They affirmed—also unanimously—a lower court’s decision to throw out Driehaus’s good old-fashioned defamation suit on the basis that SBA didn’t lie. And the most delicious part? They cite the poor Congressman’s own initial antipathy toward ObamaCare as a sign that SBA’s interpretation of the law was credible:
Moreover, given the debate prior to passage of the PPACA as to whether it includes taxpayer funding for abortion, the gist or sting of the statements appears to have at least some truth, to be substantially true, or to be subject to differing interpretations. Driehaus vocally opposed the PPACA because of his concerns about federal funding for abortions but he then voted for it anyway despite the absence of his desired language (the Stupak-Pitts Amendment) in the final version. The Executive Order adds language, but is not part of the PPACA and does not alter the statutory text. In fact, debate continues over the meaning and effect of the PPACA.
To be clear, the 6th Circuit isn’t claiming to have confirmed that in their view, ObamaCare definitely funds abortions, but simply that SBA was operating under a perfectly plausible understanding of the law…
[W]e need not resolve this debate at a higher level of specificity. For SBA List to overcome Driehaus’s defamation claim, it is enough that the statements had some truth, were substantially true, or were subject to differing interpretations. Driehaus’s own change of position demonstrates that they were.
…and that there was no evidence of their motives being underhanded:
Even if Driehaus could prove that the PPACA does not include any taxpayer funding of abortion, thus making SBA List’s statements actually or technically false, we can find no evidence to support Driehaus’s claim that SBA List “knew” the statements were false or “entertained serious doubts as to their truth.” Rather, all of the evidence supports a finding that SBA List did then, and does now, believe emphatically that the statements are true: that the PPACA includes taxpayer funding for abortions. Moreover, given that SBA List’s mission is “ending all federal funding of abortion,” SBA List would have no cause to criticize or campaign against either the PPACA or Driehaus if it did not believe that the PPACA included taxpayer funded abortions. Rather, one would expect SBA List to support an anti-abortion candidate, particularly one who had been as outspoken as Driehaus had been in opposing federal taxpayer funding of abortion.
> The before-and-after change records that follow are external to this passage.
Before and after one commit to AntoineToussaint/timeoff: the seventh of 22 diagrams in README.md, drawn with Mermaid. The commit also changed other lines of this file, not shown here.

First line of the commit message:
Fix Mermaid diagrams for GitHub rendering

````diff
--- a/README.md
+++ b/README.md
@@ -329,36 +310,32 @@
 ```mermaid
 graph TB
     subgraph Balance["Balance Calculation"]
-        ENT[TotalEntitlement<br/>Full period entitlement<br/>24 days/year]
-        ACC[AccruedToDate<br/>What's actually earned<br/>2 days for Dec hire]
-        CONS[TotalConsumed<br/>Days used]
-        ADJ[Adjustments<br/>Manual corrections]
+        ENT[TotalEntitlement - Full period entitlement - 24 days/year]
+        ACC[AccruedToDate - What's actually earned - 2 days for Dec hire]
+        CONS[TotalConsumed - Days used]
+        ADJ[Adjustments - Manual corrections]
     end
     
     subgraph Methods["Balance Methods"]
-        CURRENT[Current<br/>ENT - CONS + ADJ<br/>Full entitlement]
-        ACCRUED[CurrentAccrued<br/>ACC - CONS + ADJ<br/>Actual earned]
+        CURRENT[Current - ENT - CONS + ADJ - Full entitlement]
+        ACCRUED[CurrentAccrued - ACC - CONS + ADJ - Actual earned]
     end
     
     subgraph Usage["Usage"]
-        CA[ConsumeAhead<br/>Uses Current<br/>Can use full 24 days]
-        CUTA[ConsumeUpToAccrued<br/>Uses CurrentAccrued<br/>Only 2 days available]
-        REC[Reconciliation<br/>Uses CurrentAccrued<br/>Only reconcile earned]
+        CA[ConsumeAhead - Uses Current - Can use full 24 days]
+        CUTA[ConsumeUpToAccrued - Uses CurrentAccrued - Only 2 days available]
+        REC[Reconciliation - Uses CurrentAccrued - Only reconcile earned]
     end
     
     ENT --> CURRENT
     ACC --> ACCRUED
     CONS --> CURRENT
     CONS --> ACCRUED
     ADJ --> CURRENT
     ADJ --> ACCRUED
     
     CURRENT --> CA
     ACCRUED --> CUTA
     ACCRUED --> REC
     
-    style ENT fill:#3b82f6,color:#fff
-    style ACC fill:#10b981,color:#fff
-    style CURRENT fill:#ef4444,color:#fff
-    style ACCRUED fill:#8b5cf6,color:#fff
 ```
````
Of course, we need not beat around the bush: ObamaCare absolutely does fund abortion—its subsidies for abortifacients and Planned Parenthood have long been well documented, as is the fact that, according to the Government Accountability Office, the Obama Administration hasn’t been keeping its promise to keep insurance subsidies separate from abortion surcharges. The lack of transparency has been so egregious that the Family Research Council and the Charlotte Lozier Institute have joined forces to make a dedicated website for better informing the public how they can avoid abortion on the exchanges—if at all.
What has always been striking about this case is how not even the pro-abortion legal authorities involved could find an excuse to side with Driehaus. This latest unanimous decision included Clinton appointee Ronald Lee Gilman. SCOTUS Justices Stephen Breyer, Ruth Bader Ginsburg, Elena Kagan, and Sonia Sotomayor all put abortion above the law whenever they think they can get away with it, but drew the line at criminalizing pro-life billboards. Even the ACLU, which works to manipulate the law on behalf of abortion however it can, had to defend SBA.
Also striking: in contrast to the scores of anti-life bloggers and activists who previously screamed bloody murder about SBA supposedly seeking a “right to lie,” there hasn’t yet been a peep from the abortiosphere about the 6th Circuit’s latest decision.
Maybe the fact that they haven’t a leg to stand on is finally starting to sink in. Or maybe they just need more time than usual to figure out how to spin their latest failed attack on free speech.